State-owned aerospace and defence giant Denel will soon be able to do business in the world’s largest arms market when its blacklisting in India is resolved in the coming months.
This is according to Denel Group CEO Riaz Saloojee, who made the comments during a presentation of the company’s annual results earlier this month.
India’s Business Standard last week reported that the blacklisting would soon end as the CBI (Central Bureau of Investigations) has not been able to prove any charges against the firm after eight years of investigation. Defense News reported a source in the Indian Ministry of Defence as saying a letter had been sent to Denel on August 12 lifting the ban, and that a Denel executive had confirmed the ban was lifted.
“The investigation found that there was in fact no illegal or untoward activities that had been conducted by Denel in India. We welcome the removal of the blacklisting because doing business with India again will further strengthen the relationship South Africa enjoys with the country within the context of the BRICS even more,” Vuyelwa Qinga, Denel Group Communications Manager told defenceWeb.
“In time, as Denel, we will present a more comprehensive view of the kind of capabilities and technology this opportunity opens up for Denel within the Indian market, which is one of the most critical markets for our company.”

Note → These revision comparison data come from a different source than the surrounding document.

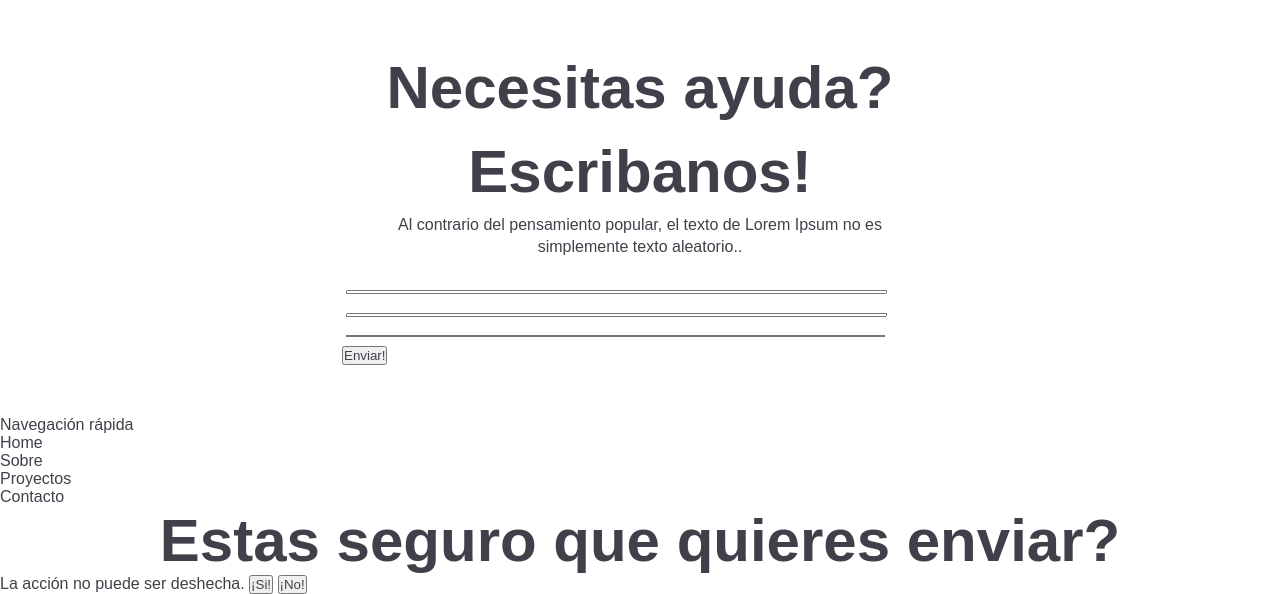
Repository: robsonmarkes/accesibilidad
Page: index.html
The author's editor kept a copy of each file at every save. The page is drawn from the files as they stood at one save, then again after the next save.
The browser window is 1280 px wide. The pictures show the part of the page from y = 1369 to 2099 px (the page is 1963 px tall before and 2099 px after).
A picture or video elsewhere on the page could not be fetched, so the positions and the page height are approximate.

Above is the page before, as saved 2022-10-11 10:55:08.

After the next save:
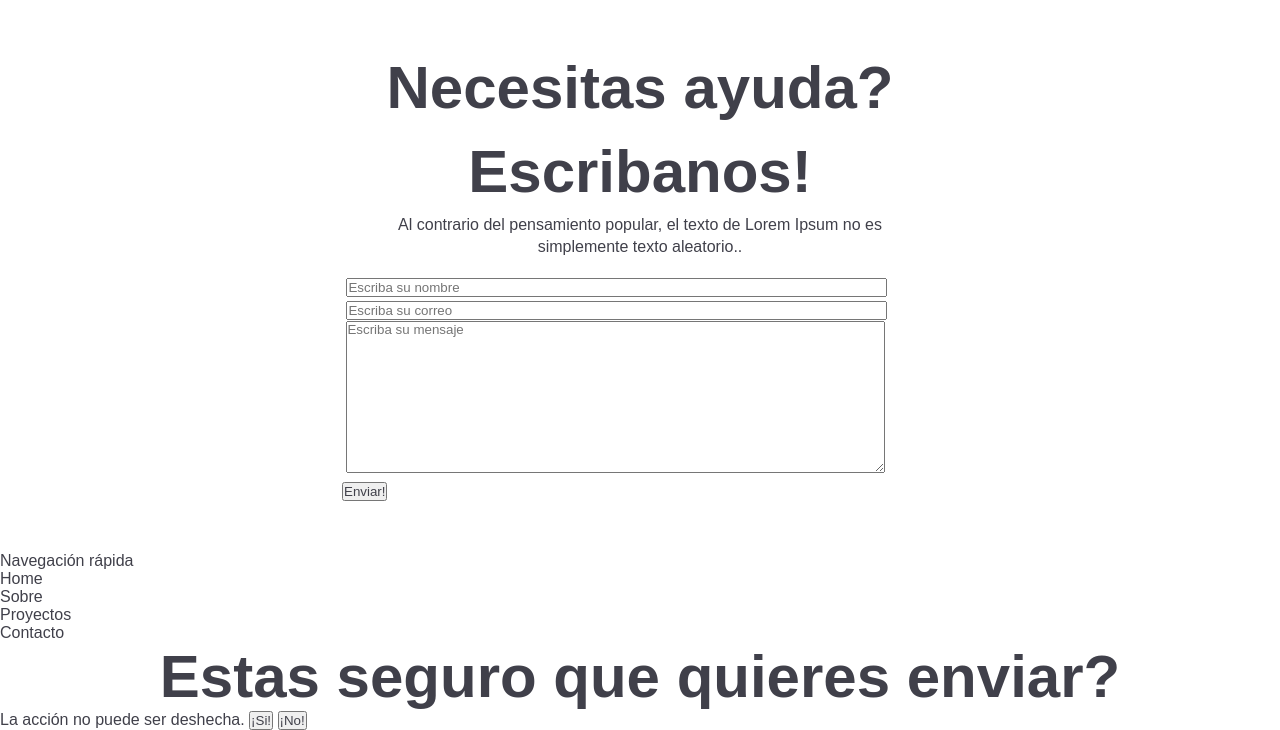
Saved 7 s later.
--- a/style.css
+++ b/style.css
@@ -145,5 +145,5 @@ body a:hover {
 
 .wrap .content .article form .form-group input, .wrap .content .article form .form-group textarea {
     width: 90%;
-    font-size: 0px;
+
 }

Denel was blacklisted in India in 2005 after allegations that it paid kickbacks to Vara Associates, a company based in the Isle of Man, to help secure five deals between July 1999 and April 2005, to supply the Indian Army with 1 000 anti-material rifles and over 300 000 rounds of ammunition. No irregularities were found during investigations in South Africa, the Isle of Man, Switzerland and the UK.
The CBI probe started in June 2005, by which time 400 rifles had been delivered and two months after the Indian government stopped all dealings with Denel amid allegations that it paid ‘commission’ to the value of 12.75 per cent of the total worth of the arms deals secured with the Indian Army to Vara Associates.
The contracts involved the supply of 700 NTW-20 anti-material rifles, knock-down kits for another 300 rifles of the same make and 398 000 rounds of ammunition.
After the Denel deal fell through, India’s Ordnance Factory Tiruchirappalli began manufacturing the locally developed Vidhwansak multi-calibre anti-materiel rifle, which bears many similarities to the NTW-20. Available in 14.5 mm, 12.7 mm and 20 mm calibres, it has an effective range of approximately 2 000 metres.
“Denel will now emerge as a keen competitor in India’s $4-billion variety of 155 mm/52 calibre artillery gun projects,” Indian defence analyst Nitin Mehta told Defense News. The ban on Denel stopped the Indian Army’s acquisition of 155 mm artillery as well as a project to install Denel’s 155 mm gun on Indian tank chassis.
Saloojee said that Asia is an important environment for the company, which has seen a multi-billion rand order for turrets from Malaysia. India is the world’s biggest arms importer, as it replaces almost every category of equipment in its armed forces, but the Asia-Pacific region as a whole has a robust defence market which Denel is targeting.